Well low and behold, it worked! Fast forward a few weeks and our first ‘date’ was memorable for perhaps the wrong reasons. Let’s just say I had a glass of Dutch courage that kept getting topped up and I happened to fall off a stage onto her. What can I say, she swept me off my feet! Well, that’s what she tells everyone we meet, anyway.
Four years on and I thought to myself, we have a house and two dogs and I’m certainly not getting any younger. In LGBTQ+ years, we should have been married with kids and be aiming for retirement about three years previously. Somewhere along the line a thought occurred: why am I waiting? I want to be with her for the rest of my life, let’s make this happen.
Planning to Propose as a Woman
It should be straight forward enough: go get a ring, propose and then plan a wedding. Right? Wrong! Very much wrong. Before you have even decided on anything, if you are in a same sex couple, there seems to be many questions and expectations thrown your way when it comes to marriage and proposals.
Some of the questions I was asked regularly include:
- Who proposes to who?
- What if she proposes first?
- Do you both get rings?
- Do you both get proposals?

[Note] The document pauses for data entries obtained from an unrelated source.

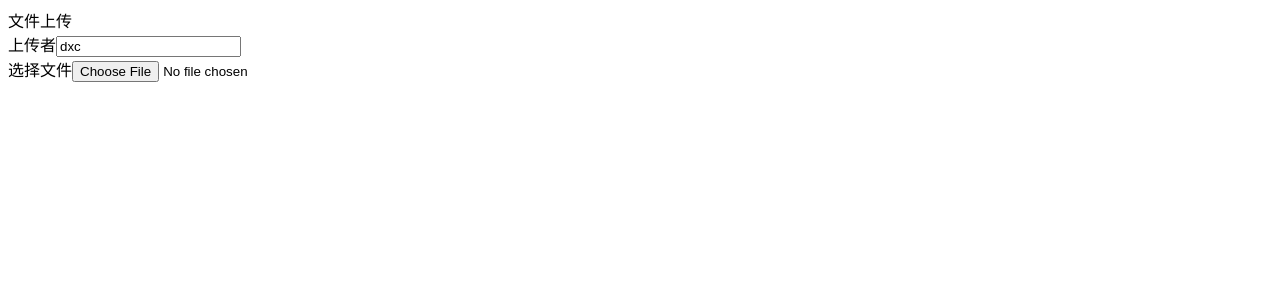
Repository: stranxxc/java_code
Page: http://localhost/SSM_03_Spring_MVC_dxc_53/file_upload_mvc_dxc.jsp
An editor plug-in stored every save of this project. The page is shown before and after the next save, followed by the edit.
The browser window is 1280 px wide. The pictures show the whole page.
The page is served by Tomcat 9.

Above is the page before, as saved 2026-06-02 02:38:57.

After the next save:
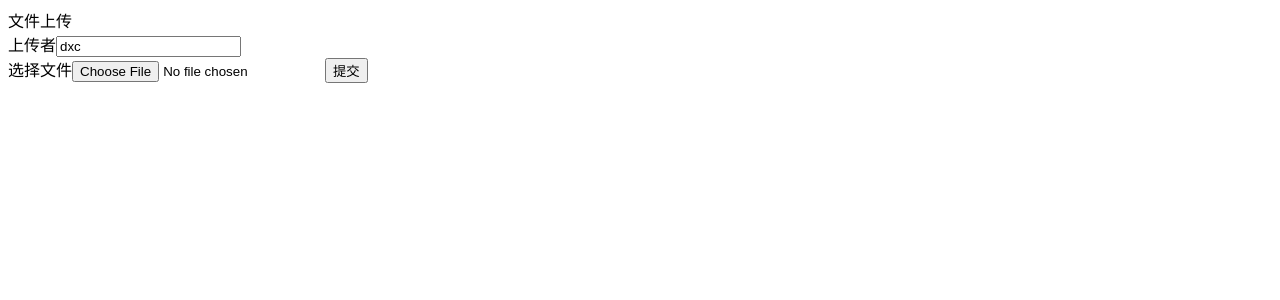
Saved 63 s later.
--- a/SSM_03_Spring_MVC_dxc_53/WebRoot/file_upload_mvc_dxc.jsp
+++ b/SSM_03_Spring_MVC_dxc_53/WebRoot/file_upload_mvc_dxc.jsp
@@ -27,6 +27,6 @@ String basePath = request.getScheme()+"://"+request.getServerName()+":"+request.
   </body>
   文件上传
   <form action="">
-  上传者<input type="text" name="upload_user_name" value="dxc"></br>选择文件<input type="file" name="upload_file">
+  上传者<input type="text" name="upload_user_name" value="dxc"></br>选择文件<input type="file" name="upload_file" /><input type="submit" value="提交"/>
   </form>
 </html>
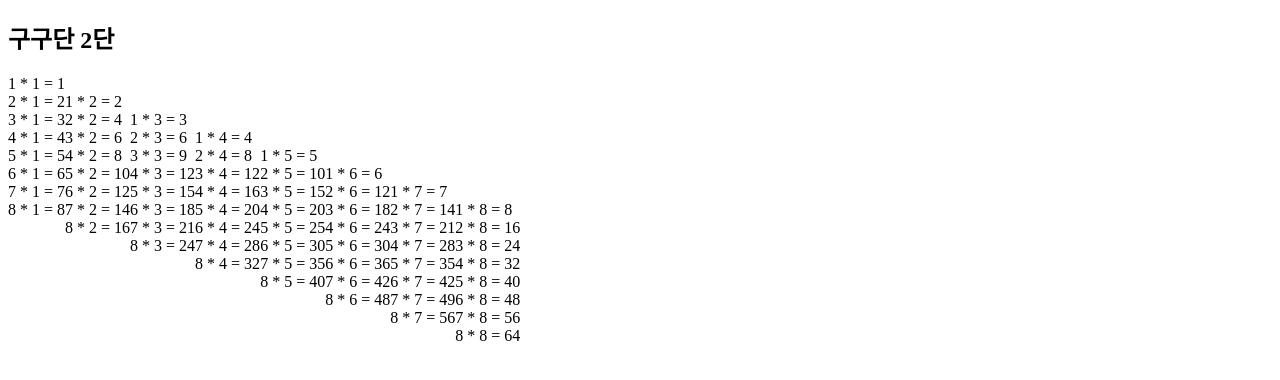
Repository: poiup/jsp_practice
Page: http://localhost/20210128/jspTag/Scriptlet.jsp
The author's editor kept a copy of each file at every save. The page is drawn from the files as they stood at one save, then again after the next save.
The browser window is 1280 px wide. The pictures show the whole page.
The page is served by Tomcat 9.

Above is the page before, as saved 2022-01-28 02:48:25.

After the next save:
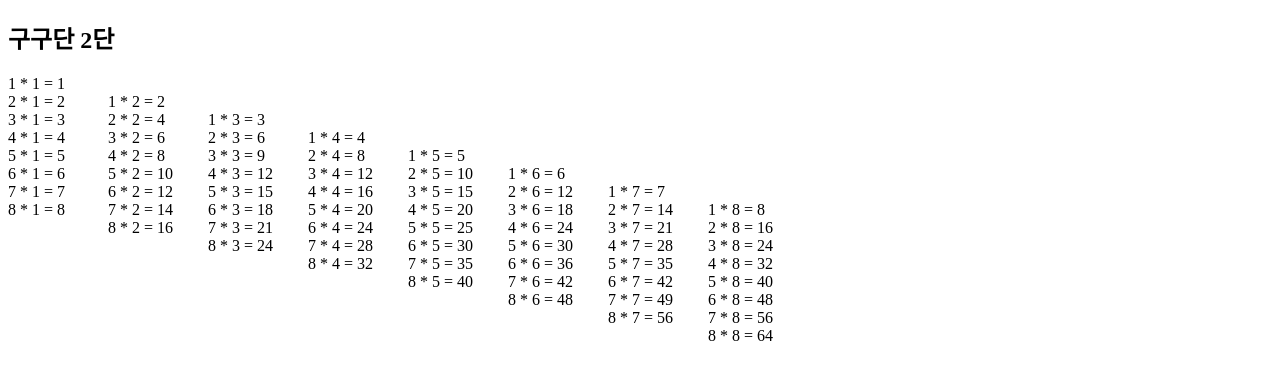
Saved 9 s later.
--- a/20210128/src/main/webapp/jspTag/Scriptlet.jsp
+++ b/20210128/src/main/webapp/jspTag/Scriptlet.jsp
@@ -13,7 +13,7 @@
 	(javascript의 document.write()와 같은역활 -->
 	<h2>구구단 2단</h2>
 	<% for(int i = 1; i< 9; i++){
-	%><div style = "float : left","width: 100px"><%
+	%><div style = "float : left; width : 100px"><%
 		for(int j = 1; j< 9; j++){
 		out.println(j + " * " + i + " = " + j*i);
 	%></br><%

After the save that followed:
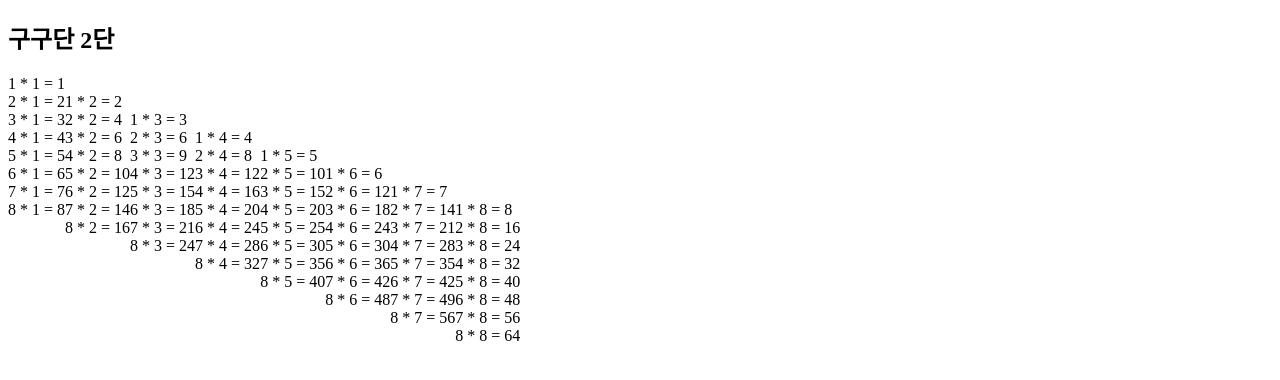
Saved 5 s later.
--- a/20210128/src/main/webapp/jspTag/Scriptlet.jsp
+++ b/20210128/src/main/webapp/jspTag/Scriptlet.jsp
@@ -13,7 +13,7 @@
 	(javascript의 document.write()와 같은역활 -->
 	<h2>구구단 2단</h2>
 	<% for(int i = 1; i< 9; i++){
-	%><div style = "float : left; width : 100px"><%
+	%><div style = "float : left;"><%
 		for(int j = 1; j< 9; j++){
 		out.println(j + " * " + i + " = " + j*i);
 	%></br><%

I felt out of my depth. I didn’t know where to turn or who to turn to because as a woman, I had not been prepared for these sorts of questions. Like, do grooms get a sit down somewhere along the line and get told these answers?
It’s been instilled into both men and women that society expects the man to propose to the woman, she gets to wear a big white dress and walk up the aisle towards him.
So what happens when you are two brides? I was blissfully unaware that these things needed to be thought of because up until a few years ago, I always assumed I would be proposed to.
Luckily for me, Ciara is used to me blurting out questions in the middle of a conversation. I was able to ask questions such as:
- How do we decide who walks down the aisle first?
- Do you want a best man?
- Do I need to ask your dad for permission to marry you?
- Do you even want a ring?
I should have known the answer to the last question to be fair! But we were able to discuss our thoughts and feelings for each situation.
The Same-Sex Wedding Planning Journey Begins
I decided 28th December 2019 would be the momentous day that my girlfriend’s Facebook status would get upgraded to ‘engaged’. It took blood (metaphorical), sweat (not metaphorical – ever got a ring box stuck in your skinny jeans whilst wearing a Christmas jumper?) and tears (I’m an ugly crier), but she said yes!
After this, the next thing was the excitement of planning a wedding. I thought to myself: I know EVERYTHING you could know about weddings. I’ve read the magazines, I’ve watched (and re-watched) every episode of Say Yes to the Dress, so this planning thing will be a breeze.
But in the year that I’ve been a bride, I’ve learned a few things. Being a bride isn’t as easy as it’s made out to be, and being one of two brides getting married, well. That’s like being in no man’s land.
As a new bride, you just want to think and talk about your wedding, and as one of two brides, there’s twice as much of that. I hope you’ll follow us along on our journey and I can do two things:
- Educate and inspire those who don’t quite fit the cookie-cutter expectations when it comes to weddings
- Make you laugh